iPhone

Battery life: The next iPhone's top priority

Sure, the next iPhone is expected to have a new form factor, dual cameras, and multi-tasking, but the biggest issue at stake is improving battery life.

Forget about dual cameras, mobile video conferencing, or multi-tasking. Those are all innovations that Steve Jobs is expected to talk about on Monday at Apple's WWDC 2010 conference when he unveils the fourth generation iPhone.

UPDATE: See my article iPhone 4 battery life: How much is Apple promising? to learn what Apple .

However, the most important thing Apple needs to improve in its next smartphone is not nearly as flashy or attention-grabbing, but is the one feature that's holding back the device the most: Battery life. And, there's reason to believe Apple is ready to take a big step forward in that department.

The battery problem

The iPhone 3G and iPhone 3GS have some of the worst battery performance of any smartphone in the industry. Devices from Nokia and RIM (BlackBerry) run circles around the iPhone on battery life. While it's true that 3G and Wi-Fi radios are the biggest drain on smartphone batteries and they limit the battery performance of all 3G devices, the iPhone is particularly inefficient.

The iPhone is so bad that it has difficulty holding a charge for an entire business day under even moderate use, and that makes it an impractical device for many executives, salespeople, and other highly-mobile professionals.

There are times when heavy iPhone use can drain the battery ridiculously fast. For an example, an hour of continuous use for Web browsing over 3G can easily drain up to a third of the iPhone's battery life. As a result, many iPhone users have to get products like the Griffin PowerBlock Reserve to help make it through an entire day of heavy use without a charge.

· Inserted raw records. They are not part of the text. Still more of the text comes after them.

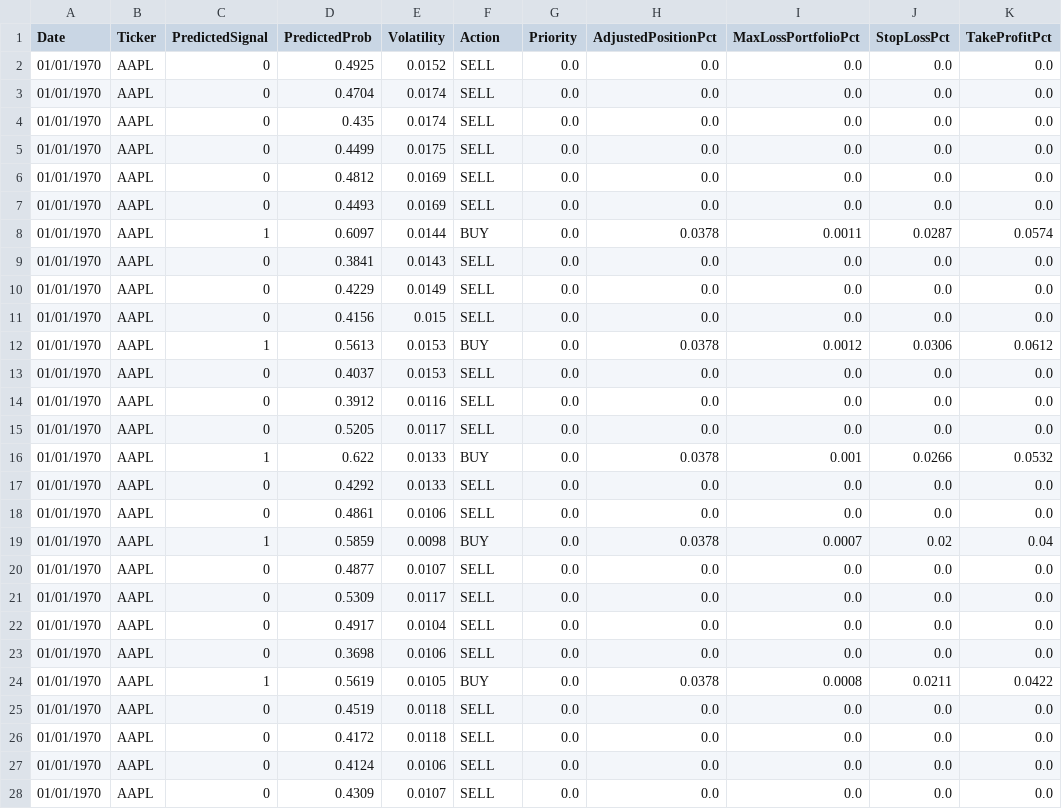
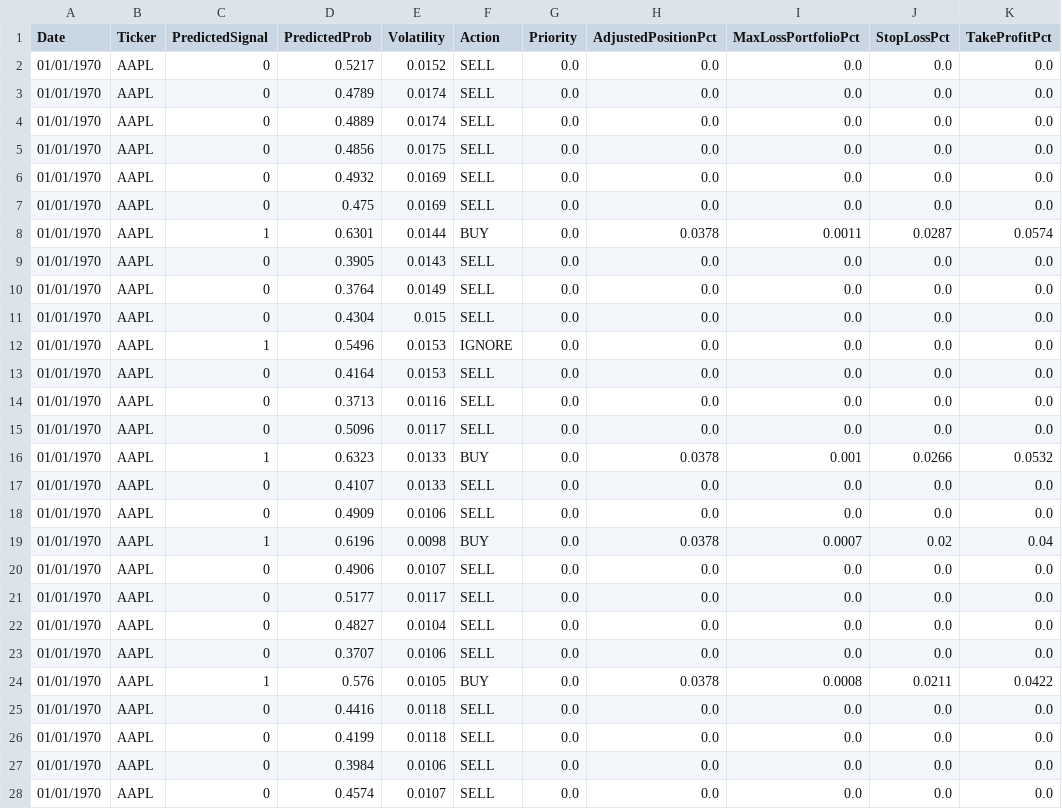
Before and after one commit to nolknies/temp, a CSV file: stock_signals_walkforward_backtest.csv, drawn as a sheet; only a part is shown; the diff covers the shown part only.

Commit message:
Upload latest walk-forward trading signals

```diff
--- a/stock_signals_walkforward_backtest.csv
+++ b/stock_signals_walkforward_backtest.csv
@@ -1,28 +1,28 @@
 Date,Ticker,PredictedSignal,PredictedProb,Volatility,Action,Priority,AdjustedPositionPct,MaxLossPortfolioPct,StopLossPct,TakeProfitPct
-01/01/1970,AAPL,0,0.4925,0.0152,SELL,0.0,0.0,0.0,0.0,0.0
-01/01/1970,AAPL,0,0.4704,0.0174,SELL,0.0,0.0,0.0,0.0,0.0
-01/01/1970,AAPL,0,0.435,0.0174,SELL,0.0,0.0,0.0,0.0,0.0
-01/01/1970,AAPL,0,0.4499,0.0175,SELL,0.0,0.0,0.0,0.0,0.0
-01/01/1970,AAPL,0,0.4812,0.0169,SELL,0.0,0.0,0.0,0.0,0.0
-01/01/1970,AAPL,0,0.4493,0.0169,SELL,0.0,0.0,0.0,0.0,0.0
-01/01/1970,AAPL,1,0.6097,0.0144,BUY,0.0,0.0378,0.0011,0.0287,0.0574
-01/01/1970,AAPL,0,0.3841,0.0143,SELL,0.0,0.0,0.0,0.0,0.0
-01/01/1970,AAPL,0,0.4229,0.0149,SELL,0.0,0.0,0.0,0.0,0.0
-01/01/1970,AAPL,0,0.4156,0.015,SELL,0.0,0.0,0.0,0.0,0.0
-01/01/1970,AAPL,1,0.5613,0.0153,BUY,0.0,0.0378,0.0012,0.0306,0.0612
-01/01/1970,AAPL,0,0.4037,0.0153,SELL,0.0,0.0,0.0,0.0,0.0
-01/01/1970,AAPL,0,0.3912,0.0116,SELL,0.0,0.0,0.0,0.0,0.0
-01/01/1970,AAPL,0,0.5205,0.0117,SELL,0.0,0.0,0.0,0.0,0.0
-01/01/1970,AAPL,1,0.622,0.0133,BUY,0.0,0.0378,0.001,0.0266,0.0532
-01/01/1970,AAPL,0,0.4292,0.0133,SELL,0.0,0.0,0.0,0.0,0.0
-01/01/1970,AAPL,0,0.4861,0.0106,SELL,0.0,0.0,0.0,0.0,0.0
-01/01/1970,AAPL,1,0.5859,0.0098,BUY,0.0,0.0378,0.0007,0.02,0.04
-01/01/1970,AAPL,0,0.4877,0.0107,SELL,0.0,0.0,0.0,0.0,0.0
-01/01/1970,AAPL,0,0.5309,0.0117,SELL,0.0,0.0,0.0,0.0,0.0
-01/01/1970,AAPL,0,0.4917,0.0104,SELL,0.0,0.0,0.0,0.0,0.0
-01/01/1970,AAPL,0,0.3698,0.0106,SELL,0.0,0.0,0.0,0.0,0.0
-01/01/1970,AAPL,1,0.5619,0.0105,BUY,0.0,0.0378,0.0008,0.0211,0.0422
-01/01/1970,AAPL,0,0.4519,0.0118,SELL,0.0,0.0,0.0,0.0,0.0
-01/01/1970,AAPL,0,0.4172,0.0118,SELL,0.0,0.0,0.0,0.0,0.0
-01/01/1970,AAPL,0,0.4124,0.0106,SELL,0.0,0.0,0.0,0.0,0.0
-01/01/1970,AAPL,0,0.4309,0.0107,SELL,0.0,0.0,0.0,0.0,0.0
+01/01/1970,AAPL,0,0.5217,0.0152,SELL,0.0,0.0,0.0,0.0,0.0
+01/01/1970,AAPL,0,0.4789,0.0174,SELL,0.0,0.0,0.0,0.0,0.0
+01/01/1970,AAPL,0,0.4889,0.0174,SELL,0.0,0.0,0.0,0.0,0.0
+01/01/1970,AAPL,0,0.4856,0.0175,SELL,0.0,0.0,0.0,0.0,0.0
+01/01/1970,AAPL,0,0.4932,0.0169,SELL,0.0,0.0,0.0,0.0,0.0
+01/01/1970,AAPL,0,0.475,0.0169,SELL,0.0,0.0,0.0,0.0,0.0
+01/01/1970,AAPL,1,0.6301,0.0144,BUY,0.0,0.0378,0.0011,0.0287,0.0574
+01/01/1970,AAPL,0,0.3905,0.0143,SELL,0.0,0.0,0.0,0.0,0.0
+01/01/1970,AAPL,0,0.3764,0.0149,SELL,0.0,0.0,0.0,0.0,0.0
+01/01/1970,AAPL,0,0.4304,0.015,SELL,0.0,0.0,0.0,0.0,0.0
+01/01/1970,AAPL,1,0.5496,0.0153,IGNORE,0.0,0.0,0.0,0.0,0.0
+01/01/1970,AAPL,0,0.4164,0.0153,SELL,0.0,0.0,0.0,0.0,0.0
+01/01/1970,AAPL,0,0.3713,0.0116,SELL,0.0,0.0,0.0,0.0,0.0
+01/01/1970,AAPL,0,0.5096,0.0117,SELL,0.0,0.0,0.0,0.0,0.0
+01/01/1970,AAPL,1,0.6323,0.0133,BUY,0.0,0.0378,0.001,0.0266,0.0532
+01/01/1970,AAPL,0,0.4107,0.0133,SELL,0.0,0.0,0.0,0.0,0.0
+01/01/1970,AAPL,0,0.4909,0.0106,SELL,0.0,0.0,0.0,0.0,0.0
+01/01/1970,AAPL,1,0.6196,0.0098,BUY,0.0,0.0378,0.0007,0.02,0.04
+01/01/1970,AAPL,0,0.4906,0.0107,SELL,0.0,0.0,0.0,0.0,0.0
+01/01/1970,AAPL,0,0.5177,0.0117,SELL,0.0,0.0,0.0,0.0,0.0
+01/01/1970,AAPL,0,0.4827,0.0104,SELL,0.0,0.0,0.0,0.0,0.0
+01/01/1970,AAPL,0,0.3707,0.0106,SELL,0.0,0.0,0.0,0.0,0.0
+01/01/1970,AAPL,1,0.576,0.0105,BUY,0.0,0.0378,0.0008,0.0211,0.0422
+01/01/1970,AAPL,0,0.4416,0.0118,SELL,0.0,0.0,0.0,0.0,0.0
+01/01/1970,AAPL,0,0.4199,0.0118,SELL,0.0,0.0,0.0,0.0,0.0
+01/01/1970,AAPL,0,0.3984,0.0106,SELL,0.0,0.0,0.0,0.0,0.0
+01/01/1970,AAPL,0,0.4574,0.0107,SELL,0.0,0.0,0.0,0.0,0.0
```
Also changed, not shown: 1 added row, 1 removed row and 28 edited cells elsewhere in this file.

Meanwhile, Android devices--the iPhone's biggest competition right now--have by-passed the iPhone in battery life in many cases. For example, the Motorola Droid can easily make it though a business day without a charge. Although Android devices tend not to be as efficient as Nokia or BlackBerry smartphones (and some Android phones such as the HTC EVO are as bad as the iPhone), the battery life issue could become another reason for consumers and business professionals to choose Android over iPhone.

Expected improvements

There's optimism that the 4th-gen iPhone will deliver significant battery life improvements. Most of that hope is pinned to the fact that Apple's iPad--just released in April--has terrific battery performance. The iPad gets over 10 hours of battery life in the real world, so it looks like Apple has learned a few things about engineering better power savings in mobile devices.

Of course, the iPad also has two huge batteries as you can see in the photo below (from TechRepublic's Cracking Open the Apple iPad gallery).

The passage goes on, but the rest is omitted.